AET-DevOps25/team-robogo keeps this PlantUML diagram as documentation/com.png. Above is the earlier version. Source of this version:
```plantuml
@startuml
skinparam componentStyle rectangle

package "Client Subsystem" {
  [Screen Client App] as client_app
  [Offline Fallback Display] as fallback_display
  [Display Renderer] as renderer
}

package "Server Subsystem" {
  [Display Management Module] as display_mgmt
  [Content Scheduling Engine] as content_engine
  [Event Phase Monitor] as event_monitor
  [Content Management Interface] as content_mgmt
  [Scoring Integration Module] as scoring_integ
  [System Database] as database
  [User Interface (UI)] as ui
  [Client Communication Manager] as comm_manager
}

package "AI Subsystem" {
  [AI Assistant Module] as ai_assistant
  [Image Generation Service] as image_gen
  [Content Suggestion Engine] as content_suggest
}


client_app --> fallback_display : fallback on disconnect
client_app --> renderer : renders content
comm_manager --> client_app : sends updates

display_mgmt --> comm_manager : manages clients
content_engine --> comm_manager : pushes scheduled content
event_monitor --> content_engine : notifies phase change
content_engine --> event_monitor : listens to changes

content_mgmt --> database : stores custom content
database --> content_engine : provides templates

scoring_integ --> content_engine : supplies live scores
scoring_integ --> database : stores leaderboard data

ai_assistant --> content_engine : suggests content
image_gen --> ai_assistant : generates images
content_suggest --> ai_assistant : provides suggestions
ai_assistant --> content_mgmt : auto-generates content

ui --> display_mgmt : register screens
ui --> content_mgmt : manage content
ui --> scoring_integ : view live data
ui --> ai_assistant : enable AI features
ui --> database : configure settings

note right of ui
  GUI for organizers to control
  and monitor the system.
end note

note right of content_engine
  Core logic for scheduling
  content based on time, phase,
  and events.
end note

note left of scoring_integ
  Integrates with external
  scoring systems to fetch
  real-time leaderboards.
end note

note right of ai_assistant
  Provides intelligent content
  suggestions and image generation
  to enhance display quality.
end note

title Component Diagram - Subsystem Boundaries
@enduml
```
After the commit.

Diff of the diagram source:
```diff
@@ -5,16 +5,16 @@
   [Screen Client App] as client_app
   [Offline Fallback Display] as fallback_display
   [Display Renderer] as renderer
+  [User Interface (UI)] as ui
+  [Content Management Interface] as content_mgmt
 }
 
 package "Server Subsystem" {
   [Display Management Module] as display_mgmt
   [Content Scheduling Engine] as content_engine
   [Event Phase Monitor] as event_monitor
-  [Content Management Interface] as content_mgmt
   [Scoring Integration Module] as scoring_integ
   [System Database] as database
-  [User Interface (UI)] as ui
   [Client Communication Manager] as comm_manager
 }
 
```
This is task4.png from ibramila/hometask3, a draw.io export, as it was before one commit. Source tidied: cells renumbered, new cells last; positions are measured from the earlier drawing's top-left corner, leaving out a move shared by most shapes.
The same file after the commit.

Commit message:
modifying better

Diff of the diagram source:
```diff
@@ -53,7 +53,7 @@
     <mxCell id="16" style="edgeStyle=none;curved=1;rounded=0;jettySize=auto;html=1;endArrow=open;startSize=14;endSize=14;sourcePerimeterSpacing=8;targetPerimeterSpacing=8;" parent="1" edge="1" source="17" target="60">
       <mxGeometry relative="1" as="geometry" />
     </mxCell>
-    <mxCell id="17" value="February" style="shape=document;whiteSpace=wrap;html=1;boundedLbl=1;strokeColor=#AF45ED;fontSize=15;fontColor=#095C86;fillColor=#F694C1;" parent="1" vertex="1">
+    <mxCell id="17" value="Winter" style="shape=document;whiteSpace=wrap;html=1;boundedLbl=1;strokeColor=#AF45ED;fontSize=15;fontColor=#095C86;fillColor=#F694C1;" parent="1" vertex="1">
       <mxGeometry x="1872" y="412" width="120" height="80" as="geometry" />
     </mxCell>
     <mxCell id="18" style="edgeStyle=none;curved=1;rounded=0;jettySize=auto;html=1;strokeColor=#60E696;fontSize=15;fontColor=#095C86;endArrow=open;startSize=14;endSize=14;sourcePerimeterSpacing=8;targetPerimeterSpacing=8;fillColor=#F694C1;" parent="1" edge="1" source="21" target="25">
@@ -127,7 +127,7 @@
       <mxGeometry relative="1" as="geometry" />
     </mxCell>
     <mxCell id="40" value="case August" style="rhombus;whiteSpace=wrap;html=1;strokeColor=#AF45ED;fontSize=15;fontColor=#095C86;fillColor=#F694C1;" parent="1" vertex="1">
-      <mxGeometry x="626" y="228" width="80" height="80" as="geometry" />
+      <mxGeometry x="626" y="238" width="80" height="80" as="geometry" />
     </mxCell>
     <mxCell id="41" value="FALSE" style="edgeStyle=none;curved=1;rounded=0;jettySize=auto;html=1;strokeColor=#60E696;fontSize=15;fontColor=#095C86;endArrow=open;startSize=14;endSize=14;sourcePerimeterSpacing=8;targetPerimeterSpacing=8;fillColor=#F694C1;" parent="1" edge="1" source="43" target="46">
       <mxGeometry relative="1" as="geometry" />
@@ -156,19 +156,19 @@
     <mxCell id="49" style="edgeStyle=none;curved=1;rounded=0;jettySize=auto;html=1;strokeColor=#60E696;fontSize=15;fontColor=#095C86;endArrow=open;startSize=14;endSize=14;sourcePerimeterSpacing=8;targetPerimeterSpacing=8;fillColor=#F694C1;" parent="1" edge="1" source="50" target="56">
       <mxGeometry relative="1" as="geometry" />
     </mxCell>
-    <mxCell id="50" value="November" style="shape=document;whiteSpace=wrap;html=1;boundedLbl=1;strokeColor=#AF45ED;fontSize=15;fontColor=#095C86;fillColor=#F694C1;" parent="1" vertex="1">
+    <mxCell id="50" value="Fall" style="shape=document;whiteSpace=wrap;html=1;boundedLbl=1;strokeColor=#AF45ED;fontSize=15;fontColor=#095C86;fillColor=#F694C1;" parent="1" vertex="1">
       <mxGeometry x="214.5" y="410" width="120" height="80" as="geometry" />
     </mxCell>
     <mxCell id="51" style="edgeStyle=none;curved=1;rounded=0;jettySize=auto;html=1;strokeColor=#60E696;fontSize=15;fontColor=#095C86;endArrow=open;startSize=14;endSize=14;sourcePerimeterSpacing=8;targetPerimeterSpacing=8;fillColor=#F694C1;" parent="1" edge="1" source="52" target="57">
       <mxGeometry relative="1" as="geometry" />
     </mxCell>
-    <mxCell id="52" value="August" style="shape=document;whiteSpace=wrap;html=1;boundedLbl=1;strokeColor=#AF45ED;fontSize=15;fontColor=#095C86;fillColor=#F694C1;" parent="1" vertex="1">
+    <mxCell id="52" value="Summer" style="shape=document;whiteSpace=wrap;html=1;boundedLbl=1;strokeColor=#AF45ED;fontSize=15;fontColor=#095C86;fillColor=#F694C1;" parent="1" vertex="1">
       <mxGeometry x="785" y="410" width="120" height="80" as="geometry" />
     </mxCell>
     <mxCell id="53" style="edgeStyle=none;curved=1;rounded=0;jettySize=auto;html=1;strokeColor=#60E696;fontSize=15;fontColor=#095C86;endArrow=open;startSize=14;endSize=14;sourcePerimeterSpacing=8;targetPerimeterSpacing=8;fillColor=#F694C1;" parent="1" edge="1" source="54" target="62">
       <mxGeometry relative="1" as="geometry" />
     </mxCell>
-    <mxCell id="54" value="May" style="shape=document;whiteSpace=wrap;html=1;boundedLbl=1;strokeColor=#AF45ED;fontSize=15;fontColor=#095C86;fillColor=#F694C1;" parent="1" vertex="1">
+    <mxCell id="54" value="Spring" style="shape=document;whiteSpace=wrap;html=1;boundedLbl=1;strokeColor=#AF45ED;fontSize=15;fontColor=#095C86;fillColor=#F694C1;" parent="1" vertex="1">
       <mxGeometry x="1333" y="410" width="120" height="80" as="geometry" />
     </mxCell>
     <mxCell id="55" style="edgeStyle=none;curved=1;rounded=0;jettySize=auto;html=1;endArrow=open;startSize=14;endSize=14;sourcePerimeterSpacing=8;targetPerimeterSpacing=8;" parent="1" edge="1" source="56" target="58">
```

=====

When a line in the records holds the string "User", copy that line.

Result:
  [User Interface (UI)] as ui
+  [User Interface (UI)] as ui
-  [User Interface (UI)] as ui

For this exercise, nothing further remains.